**DATA**

-- Opening Marker --

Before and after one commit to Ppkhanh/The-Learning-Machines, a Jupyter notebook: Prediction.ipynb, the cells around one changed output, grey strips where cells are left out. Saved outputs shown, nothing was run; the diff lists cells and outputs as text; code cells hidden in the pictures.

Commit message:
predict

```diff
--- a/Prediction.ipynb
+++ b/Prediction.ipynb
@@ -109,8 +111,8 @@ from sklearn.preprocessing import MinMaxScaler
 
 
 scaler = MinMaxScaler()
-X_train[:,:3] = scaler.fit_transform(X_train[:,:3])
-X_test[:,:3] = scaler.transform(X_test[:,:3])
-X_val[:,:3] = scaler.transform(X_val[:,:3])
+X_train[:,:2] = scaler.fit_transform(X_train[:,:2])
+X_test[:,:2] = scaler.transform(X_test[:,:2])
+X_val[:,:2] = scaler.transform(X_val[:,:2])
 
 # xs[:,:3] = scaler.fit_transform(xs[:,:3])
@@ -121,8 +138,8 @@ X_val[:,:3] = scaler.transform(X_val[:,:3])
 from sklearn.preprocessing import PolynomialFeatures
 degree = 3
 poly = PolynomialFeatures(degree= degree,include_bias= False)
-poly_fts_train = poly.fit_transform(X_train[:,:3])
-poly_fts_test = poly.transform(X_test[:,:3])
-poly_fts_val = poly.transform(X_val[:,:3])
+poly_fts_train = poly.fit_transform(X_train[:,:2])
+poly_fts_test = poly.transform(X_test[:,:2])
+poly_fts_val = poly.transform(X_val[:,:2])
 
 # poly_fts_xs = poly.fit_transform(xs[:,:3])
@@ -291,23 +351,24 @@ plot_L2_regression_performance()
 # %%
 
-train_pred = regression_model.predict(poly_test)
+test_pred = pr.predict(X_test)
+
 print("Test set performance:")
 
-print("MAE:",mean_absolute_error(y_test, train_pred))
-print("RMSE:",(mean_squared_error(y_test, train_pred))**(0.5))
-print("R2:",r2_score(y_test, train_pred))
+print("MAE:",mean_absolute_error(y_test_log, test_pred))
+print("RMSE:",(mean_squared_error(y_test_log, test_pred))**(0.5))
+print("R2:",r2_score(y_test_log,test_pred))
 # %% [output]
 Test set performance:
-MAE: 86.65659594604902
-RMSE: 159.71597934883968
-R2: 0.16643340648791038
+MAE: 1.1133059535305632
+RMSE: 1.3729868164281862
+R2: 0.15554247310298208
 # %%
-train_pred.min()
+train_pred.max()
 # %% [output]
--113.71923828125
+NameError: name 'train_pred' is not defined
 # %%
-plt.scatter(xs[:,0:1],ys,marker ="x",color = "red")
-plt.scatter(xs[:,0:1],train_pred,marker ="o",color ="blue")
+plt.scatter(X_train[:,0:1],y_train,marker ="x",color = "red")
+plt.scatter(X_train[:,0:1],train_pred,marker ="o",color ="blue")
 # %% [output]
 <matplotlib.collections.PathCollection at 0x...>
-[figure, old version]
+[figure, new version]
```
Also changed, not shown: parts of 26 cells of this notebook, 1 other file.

-- Closing Marker --

**WHAT THE TASK ASKS**
Look over the records above and copy each line that includes the string "ipynb".

**EXERCISE SOLUTION**
Before and after one commit to Ppkhanh/The-Learning-Machines, a Jupyter notebook: Prediction.ipynb, the cells around one changed output, grey strips where cells are left out. Saved outputs shown, nothing was run; the diff lists cells and outputs as text; code cells hidden in the pictures.
--- a/Prediction.ipynb
+++ b/Prediction.ipynb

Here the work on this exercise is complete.